(Prompt):
Exactly the lines from the one that holds "main --> desktop[internal/nsui]" to the end of the data below: retype these and nothing else.

**********

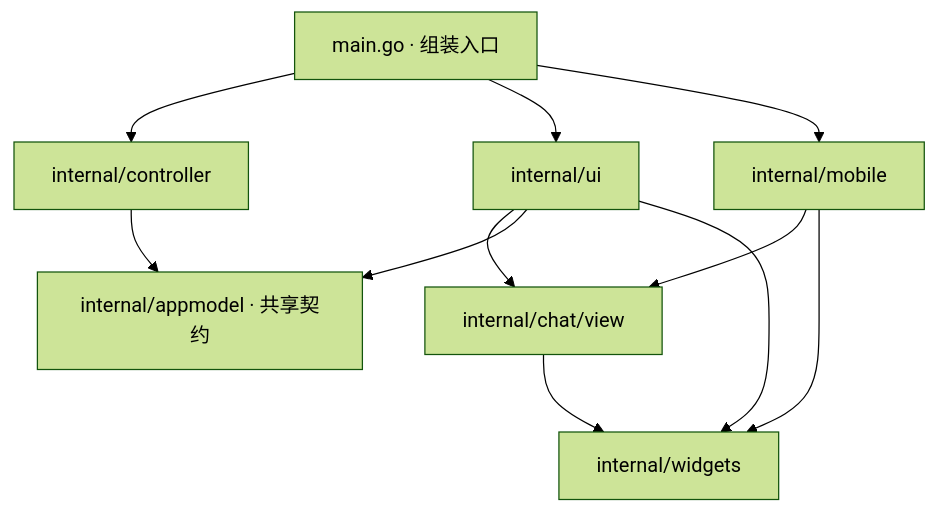
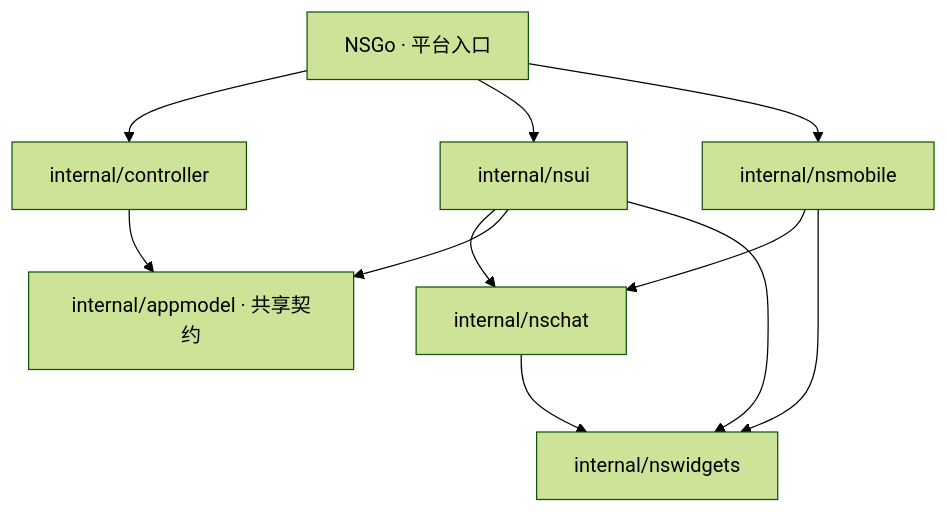
Before and after one commit to daodao97/miya: the diagram in docs/ui-boundaries.md, drawn with Mermaid (forest theme). The commit also changed other lines of this file and 17 other files, not shown here.

````diff
--- a/docs/ui-boundaries.md
+++ b/docs/ui-boundaries.md
@@ -5,13 +5,13 @@
 ```mermaid
 flowchart TD
-    main[main.go · 组装入口] --> controller[internal/controller]
-    main --> desktop[internal/ui]
-    main --> mobile[internal/mobile]
-    desktop --> conversation[internal/chat/view]
+    main[NSGo · 平台入口] --> controller[internal/controller]
+    main --> desktop[internal/nsui]
+    main --> mobile[internal/nsmobile]
+    desktop --> conversation[internal/nschat]
     mobile --> conversation
     desktop --> contracts[internal/appmodel · 共享契约]
     controller --> contracts
-    conversation --> widgets[internal/widgets]
+    conversation --> widgets[internal/nswidgets]
     mobile --> widgets
     desktop --> widgets
 ```
````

**********

(Task answer):
+    main --> desktop[internal/nsui]
+    main --> mobile[internal/nsmobile]
+    desktop --> conversation[internal/nschat]
     mobile --> conversation
     desktop --> contracts[internal/appmodel · 共享契约]
     controller --> contracts
-    conversation --> widgets[internal/widgets]
+    conversation --> widgets[internal/nswidgets]
     mobile --> widgets
     desktop --> widgets
 ```
````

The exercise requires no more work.